Hi there, it's Finley 👋🏼 and Happy Friday.
Today's story takes 4 minutes to read
Flashback: If you plan on being "that house" this Fall, read more about what it takes to have a home for hospitality.
In every family, someone is appointed to go first.
I'm not sure if you're an only child, the first born, middle, or the last.
It isn't always the oldest child in the family who gets assigned to go first, but it typically is.
I was the older brother in my family.
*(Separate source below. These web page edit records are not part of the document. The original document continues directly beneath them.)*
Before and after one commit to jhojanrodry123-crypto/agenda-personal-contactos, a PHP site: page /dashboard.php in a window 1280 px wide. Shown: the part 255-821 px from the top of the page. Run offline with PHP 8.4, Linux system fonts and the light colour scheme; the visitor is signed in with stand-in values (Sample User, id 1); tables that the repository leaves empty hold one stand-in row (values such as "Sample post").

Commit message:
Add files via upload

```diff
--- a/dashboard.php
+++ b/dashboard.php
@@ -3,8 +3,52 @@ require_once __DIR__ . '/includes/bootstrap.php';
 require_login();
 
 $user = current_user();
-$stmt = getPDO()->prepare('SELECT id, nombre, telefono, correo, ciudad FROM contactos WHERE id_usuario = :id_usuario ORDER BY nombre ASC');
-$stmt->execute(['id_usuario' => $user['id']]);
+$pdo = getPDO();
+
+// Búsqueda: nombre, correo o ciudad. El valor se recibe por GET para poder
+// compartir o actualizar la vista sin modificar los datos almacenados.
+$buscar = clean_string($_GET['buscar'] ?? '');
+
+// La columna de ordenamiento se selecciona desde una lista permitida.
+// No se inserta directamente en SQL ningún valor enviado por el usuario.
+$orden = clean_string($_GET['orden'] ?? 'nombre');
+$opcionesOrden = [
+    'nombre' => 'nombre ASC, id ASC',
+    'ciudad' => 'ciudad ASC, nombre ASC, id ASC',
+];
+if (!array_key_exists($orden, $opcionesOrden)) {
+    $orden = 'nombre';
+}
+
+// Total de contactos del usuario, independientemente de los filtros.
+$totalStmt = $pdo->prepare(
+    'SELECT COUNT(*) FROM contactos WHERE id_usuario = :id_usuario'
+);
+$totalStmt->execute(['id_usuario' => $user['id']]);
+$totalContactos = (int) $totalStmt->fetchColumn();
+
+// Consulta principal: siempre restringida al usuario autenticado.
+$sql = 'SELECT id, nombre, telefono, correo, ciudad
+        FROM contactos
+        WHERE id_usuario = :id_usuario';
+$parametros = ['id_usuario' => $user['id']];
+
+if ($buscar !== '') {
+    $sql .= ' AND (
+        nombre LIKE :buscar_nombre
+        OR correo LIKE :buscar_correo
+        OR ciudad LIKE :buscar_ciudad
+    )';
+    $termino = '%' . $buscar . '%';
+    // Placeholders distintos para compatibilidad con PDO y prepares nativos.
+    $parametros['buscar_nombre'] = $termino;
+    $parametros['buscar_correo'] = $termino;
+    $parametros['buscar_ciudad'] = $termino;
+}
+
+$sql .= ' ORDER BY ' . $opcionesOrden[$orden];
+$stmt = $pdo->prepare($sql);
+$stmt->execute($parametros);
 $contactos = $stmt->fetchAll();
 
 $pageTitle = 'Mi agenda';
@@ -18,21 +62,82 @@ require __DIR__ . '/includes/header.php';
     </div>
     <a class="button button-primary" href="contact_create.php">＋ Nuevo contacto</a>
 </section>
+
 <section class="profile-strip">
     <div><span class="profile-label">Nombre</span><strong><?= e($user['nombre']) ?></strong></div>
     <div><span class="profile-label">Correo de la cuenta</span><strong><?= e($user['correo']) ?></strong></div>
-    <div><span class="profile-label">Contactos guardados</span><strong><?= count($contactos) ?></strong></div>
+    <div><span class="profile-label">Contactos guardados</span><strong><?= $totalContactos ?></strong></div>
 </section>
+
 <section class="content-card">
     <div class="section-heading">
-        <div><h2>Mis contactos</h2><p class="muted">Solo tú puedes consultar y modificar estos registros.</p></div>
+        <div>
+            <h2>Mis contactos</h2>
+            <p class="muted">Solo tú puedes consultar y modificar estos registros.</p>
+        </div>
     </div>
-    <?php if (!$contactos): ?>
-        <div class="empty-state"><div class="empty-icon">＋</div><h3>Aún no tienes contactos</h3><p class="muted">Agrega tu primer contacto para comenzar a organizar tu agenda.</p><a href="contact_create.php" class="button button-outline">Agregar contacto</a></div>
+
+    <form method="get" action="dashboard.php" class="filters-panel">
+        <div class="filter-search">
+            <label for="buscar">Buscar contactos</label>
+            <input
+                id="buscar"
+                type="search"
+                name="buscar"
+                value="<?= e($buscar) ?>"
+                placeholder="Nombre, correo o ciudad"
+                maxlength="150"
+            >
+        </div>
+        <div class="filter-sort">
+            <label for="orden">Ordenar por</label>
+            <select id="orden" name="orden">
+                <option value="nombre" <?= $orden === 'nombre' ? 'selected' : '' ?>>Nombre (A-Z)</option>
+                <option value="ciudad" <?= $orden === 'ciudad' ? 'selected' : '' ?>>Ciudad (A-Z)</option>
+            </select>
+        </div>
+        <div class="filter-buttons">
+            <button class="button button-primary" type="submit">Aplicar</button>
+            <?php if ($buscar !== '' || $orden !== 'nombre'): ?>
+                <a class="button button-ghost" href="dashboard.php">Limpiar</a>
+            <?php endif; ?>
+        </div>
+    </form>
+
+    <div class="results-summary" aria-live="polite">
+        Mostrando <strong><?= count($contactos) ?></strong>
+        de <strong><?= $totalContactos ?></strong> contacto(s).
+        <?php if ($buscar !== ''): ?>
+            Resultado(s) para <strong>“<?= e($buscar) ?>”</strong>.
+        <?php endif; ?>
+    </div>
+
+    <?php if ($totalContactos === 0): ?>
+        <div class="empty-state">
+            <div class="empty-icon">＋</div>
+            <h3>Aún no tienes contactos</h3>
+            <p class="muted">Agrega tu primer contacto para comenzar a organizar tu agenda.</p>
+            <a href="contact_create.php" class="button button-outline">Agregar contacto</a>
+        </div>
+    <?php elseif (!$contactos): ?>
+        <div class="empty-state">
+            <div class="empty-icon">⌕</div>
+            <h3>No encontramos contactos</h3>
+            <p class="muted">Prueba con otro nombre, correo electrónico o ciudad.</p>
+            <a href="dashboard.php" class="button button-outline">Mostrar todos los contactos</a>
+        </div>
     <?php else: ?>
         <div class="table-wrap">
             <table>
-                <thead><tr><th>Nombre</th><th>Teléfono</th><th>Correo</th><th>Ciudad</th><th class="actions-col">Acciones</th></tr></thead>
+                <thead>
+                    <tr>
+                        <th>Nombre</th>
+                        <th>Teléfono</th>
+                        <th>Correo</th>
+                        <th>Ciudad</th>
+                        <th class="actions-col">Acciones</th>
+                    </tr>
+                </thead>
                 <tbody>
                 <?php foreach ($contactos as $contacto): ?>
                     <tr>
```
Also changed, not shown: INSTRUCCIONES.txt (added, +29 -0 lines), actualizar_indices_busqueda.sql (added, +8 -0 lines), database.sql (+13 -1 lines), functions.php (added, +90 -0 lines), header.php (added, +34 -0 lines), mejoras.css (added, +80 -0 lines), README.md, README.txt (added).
I have one little sister.
As the oldest, your parents firstborn, you find yourself in countless first time experiences.
Think about the situations your first born will probably go through.
The first one to go to school.
The first one to get braces.
The first one to get a phone.
The first one to get their heart broken.
The first one to drive, get a job, move out, go to college....
Being the first has a few advantages but it can also be scary and lonely.
I was the first one of my friends to get married.
I was the first one of my friends to have children.
Now, I am the first one of my friends to send a child to college.
Constantly entering into a world of firsts as a parent is a tall order.
You can feel like you never have a good handle on your current life and family. If somehow you do, it is short-lived because life keeps changing.
You face a mountain of what seem like life altering decisions. And they never seem to stop.
You know they aren't that big in the grand scheme of things but in your small controllable world, they feel like it.
If you feel the persistent pressures of first time situations as a mom or dad, don't fear. You are in excellent company!
Being a parent means you are always both a rookie and a veteran.
The key to survival is to embrace your identity as both.
This month my be your first time as a kindergarten parent. Someday you'll be a 3x kindergarten parent.
You might be a first time youth sports coach this Fall. Someday you'll have coached teams for 10 years.
This may be your first year as the PTO President. Someday you'll pass it along to another first time President.
You could be headed back into the workplace after several years of keeping kids at home. Someday you'll be balancing it all with much more grace.
Accepting your dual status, as rookie and veteran, allows you to experience both freedom and purpose.
A vision for the modern day parent
First, own your rookie status in every season.
Admit you find yourself in new territory consistently and quit trying to know what the situation calls for.
It's way less stressful then pretending to be competent all the time.
Next, find a veteran. Just because you are a rookie doesn't mean everyone is.
It requires some humility and intentionality, but pursing other parents ahead of you normalizes your current situation.
Finding a veteran parent lowers the first time fears and often provides shortcuts and new ideas.
Be hungry to get help from someone who recently left your season.
But don't just be a taker. Be a giver at the same time.
While you are drafting off someone else's experience, be intentional about sharing what you have learned with a former version of yourself.
You are a vet in some area, but make sure and share it in a helpful way!
You don't want to be that parent who parades around, telling everyone how you did everything correctly.
Don't be the one who believes that if everyone would do it your way the entire world would be right and good.
Listen for someone's area of stuck or struggle and (if asked) lean in a speak wisdom.
Lastly, be open and vulnerable along the way as a "new season to you" parent.
Share with others about your new reality and what you are experiencing for the first time. It normalizes being a rookie for you & everyone else.
It helps to say things out loud. That's how community and connection work.
Big idea: Accepting your dual status, as both rookie and veteran, allows you to experience freedom and purpose.
Brené Brown | Daring Greatly
"As children we found ways to protect ourselves from vulnerability, from being hurt, diminished and disappointed.
We put on armor; we used our thoughts, emotions, and behaviors as weapons; and we learned how to make ourselves scarce, even to disappear.
Now as adults we realized that to live with courage, purpose, and connection - to be the person whom we long to be - we must again be vulnerable.
We must take off the armor, put down the weapons, show up, and let ourselves be seen."